Material provided:
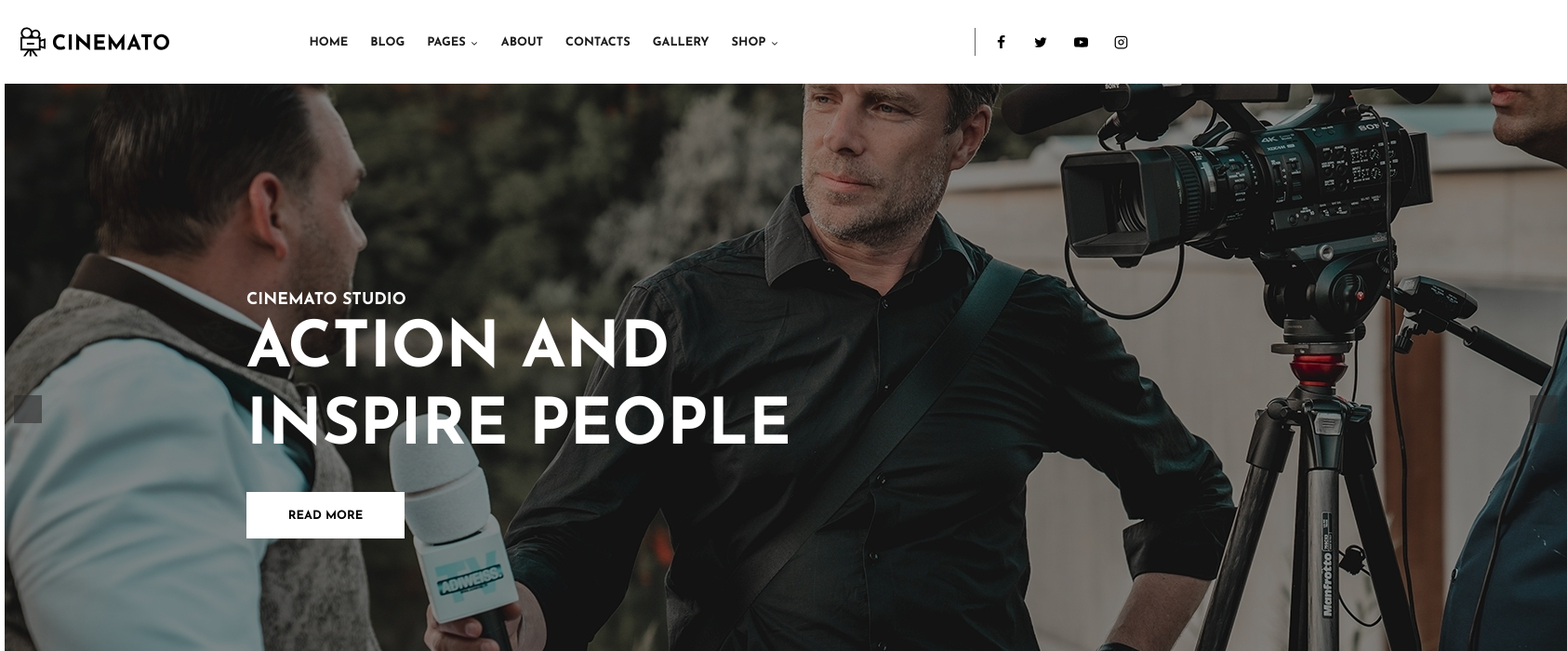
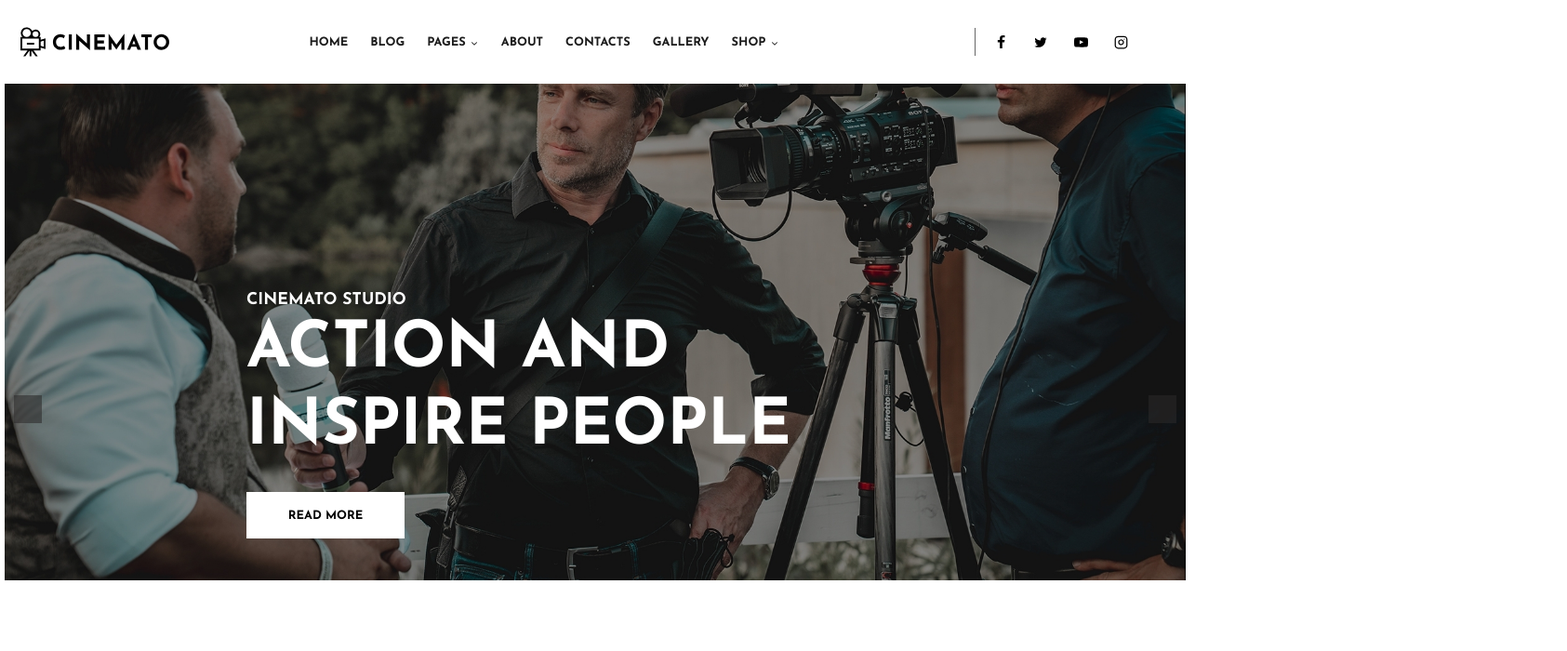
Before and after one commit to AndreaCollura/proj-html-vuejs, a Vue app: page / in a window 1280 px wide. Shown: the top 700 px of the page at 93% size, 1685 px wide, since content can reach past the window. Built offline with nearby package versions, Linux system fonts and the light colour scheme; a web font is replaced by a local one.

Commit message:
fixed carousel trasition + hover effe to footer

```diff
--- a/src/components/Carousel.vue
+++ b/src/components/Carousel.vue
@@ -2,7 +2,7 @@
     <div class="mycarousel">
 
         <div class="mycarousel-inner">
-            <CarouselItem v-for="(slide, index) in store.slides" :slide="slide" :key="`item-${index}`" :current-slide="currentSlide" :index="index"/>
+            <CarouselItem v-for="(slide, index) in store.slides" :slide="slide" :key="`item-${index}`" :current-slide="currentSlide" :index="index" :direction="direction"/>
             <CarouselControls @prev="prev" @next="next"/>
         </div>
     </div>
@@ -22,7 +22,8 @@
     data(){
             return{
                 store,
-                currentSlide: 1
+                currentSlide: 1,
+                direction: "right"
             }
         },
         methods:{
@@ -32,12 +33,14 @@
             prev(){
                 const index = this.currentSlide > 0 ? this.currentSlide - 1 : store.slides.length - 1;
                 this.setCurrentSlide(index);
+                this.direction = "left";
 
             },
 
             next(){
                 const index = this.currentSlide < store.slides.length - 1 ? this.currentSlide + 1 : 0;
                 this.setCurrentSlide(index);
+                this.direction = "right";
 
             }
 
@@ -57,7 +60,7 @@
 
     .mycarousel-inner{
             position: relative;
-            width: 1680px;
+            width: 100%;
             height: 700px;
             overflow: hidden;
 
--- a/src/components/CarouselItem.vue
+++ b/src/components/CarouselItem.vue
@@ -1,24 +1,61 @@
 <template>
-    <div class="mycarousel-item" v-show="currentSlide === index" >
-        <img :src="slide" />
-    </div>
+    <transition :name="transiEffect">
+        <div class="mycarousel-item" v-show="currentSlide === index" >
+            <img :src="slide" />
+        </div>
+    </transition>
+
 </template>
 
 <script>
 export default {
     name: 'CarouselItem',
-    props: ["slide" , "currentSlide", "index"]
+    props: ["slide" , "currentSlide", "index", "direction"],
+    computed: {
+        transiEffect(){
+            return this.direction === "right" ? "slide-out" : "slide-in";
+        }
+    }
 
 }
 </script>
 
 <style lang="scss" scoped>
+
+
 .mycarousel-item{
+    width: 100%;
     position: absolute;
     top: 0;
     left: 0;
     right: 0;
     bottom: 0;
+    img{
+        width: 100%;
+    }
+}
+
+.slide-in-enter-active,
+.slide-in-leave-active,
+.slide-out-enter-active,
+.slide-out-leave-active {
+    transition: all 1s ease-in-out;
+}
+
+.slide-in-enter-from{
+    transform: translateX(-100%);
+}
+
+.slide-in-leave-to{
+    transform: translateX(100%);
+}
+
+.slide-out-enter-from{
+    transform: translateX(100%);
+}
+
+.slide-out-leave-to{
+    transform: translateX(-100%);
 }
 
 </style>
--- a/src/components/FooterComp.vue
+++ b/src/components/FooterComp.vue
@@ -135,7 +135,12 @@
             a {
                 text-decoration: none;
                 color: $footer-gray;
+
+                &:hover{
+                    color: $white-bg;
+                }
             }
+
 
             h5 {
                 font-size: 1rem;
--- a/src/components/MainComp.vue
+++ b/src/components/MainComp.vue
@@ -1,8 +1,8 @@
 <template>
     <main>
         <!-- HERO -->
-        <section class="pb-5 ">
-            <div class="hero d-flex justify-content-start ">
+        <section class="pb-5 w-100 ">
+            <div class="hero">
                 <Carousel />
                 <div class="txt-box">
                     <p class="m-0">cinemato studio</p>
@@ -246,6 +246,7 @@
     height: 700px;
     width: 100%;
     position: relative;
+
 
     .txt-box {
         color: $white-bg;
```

About this exercise:
Before writing out the material above, please remove its pictures; everything else stays exact.

Answer section:
Before and after one commit to AndreaCollura/proj-html-vuejs, a Vue app: page / in a window 1280 px wide. Shown: the top 700 px of the page at 93% size, 1685 px wide, since content can reach past the window. Built offline with nearby package versions, Linux system fonts and the light colour scheme; a web font is replaced by a local one.

Commit message:
fixed carousel trasition + hover effe to footer

```diff
--- a/src/components/Carousel.vue
+++ b/src/components/Carousel.vue
@@ -2,7 +2,7 @@
     <div class="mycarousel">
 
         <div class="mycarousel-inner">
-            <CarouselItem v-for="(slide, index) in store.slides" :slide="slide" :key="`item-${index}`" :current-slide="currentSlide" :index="index"/>
+            <CarouselItem v-for="(slide, index) in store.slides" :slide="slide" :key="`item-${index}`" :current-slide="currentSlide" :index="index" :direction="direction"/>
             <CarouselControls @prev="prev" @next="next"/>
         </div>
     </div>
@@ -22,7 +22,8 @@
     data(){
             return{
                 store,
-                currentSlide: 1
+                currentSlide: 1,
+                direction: "right"
             }
         },
         methods:{
@@ -32,12 +33,14 @@
             prev(){
                 const index = this.currentSlide > 0 ? this.currentSlide - 1 : store.slides.length - 1;
                 this.setCurrentSlide(index);
+                this.direction = "left";
 
             },
 
             next(){
                 const index = this.currentSlide < store.slides.length - 1 ? this.currentSlide + 1 : 0;
                 this.setCurrentSlide(index);
+                this.direction = "right";
 
             }
 
@@ -57,7 +60,7 @@
 
     .mycarousel-inner{
             position: relative;
-            width: 1680px;
+            width: 100%;
             height: 700px;
             overflow: hidden;
 
--- a/src/components/CarouselItem.vue
+++ b/src/components/CarouselItem.vue
@@ -1,24 +1,61 @@
 <template>
-    <div class="mycarousel-item" v-show="currentSlide === index" >
-        <img :src="slide" />
-    </div>
+    <transition :name="transiEffect">
+        <div class="mycarousel-item" v-show="currentSlide === index" >
+            <img :src="slide" />
+        </div>
+    </transition>
+
 </template>
 
 <script>
 export default {
     name: 'CarouselItem',
-    props: ["slide" , "currentSlide", "index"]
+    props: ["slide" , "currentSlide", "index", "direction"],
+    computed: {
+        transiEffect(){
+            return this.direction === "right" ? "slide-out" : "slide-in";
+        }
+    }
 
 }
 </script>
 
 <style lang="scss" scoped>
+
+
 .mycarousel-item{
+    width: 100%;
     position: absolute;
     top: 0;
     left: 0;
     right: 0;
     bottom: 0;
+    img{
+        width: 100%;
+    }
+}
+
+.slide-in-enter-active,
+.slide-in-leave-active,
+.slide-out-enter-active,
+.slide-out-leave-active {
+    transition: all 1s ease-in-out;
+}
+
+.slide-in-enter-from{
+    transform: translateX(-100%);
+}
+
+.slide-in-leave-to{
+    transform: translateX(100%);
+}
+
+.slide-out-enter-from{
+    transform: translateX(100%);
+}
+
+.slide-out-leave-to{
+    transform: translateX(-100%);
 }
 
 </style>
--- a/src/components/FooterComp.vue
+++ b/src/components/FooterComp.vue
@@ -135,7 +135,12 @@
             a {
                 text-decoration: none;
                 color: $footer-gray;
+
+                &:hover{
+                    color: $white-bg;
+                }
             }
+
 
             h5 {
                 font-size: 1rem;
--- a/src/components/MainComp.vue
+++ b/src/components/MainComp.vue
@@ -1,8 +1,8 @@
 <template>
     <main>
         <!-- HERO -->
-        <section class="pb-5 ">
-            <div class="hero d-flex justify-content-start ">
+        <section class="pb-5 w-100 ">
+            <div class="hero">
                 <Carousel />
                 <div class="txt-box">
                     <p class="m-0">cinemato studio</p>
@@ -246,6 +246,7 @@
     height: 700px;
     width: 100%;
     position: relative;
+
 
     .txt-box {
         color: $white-bg;
```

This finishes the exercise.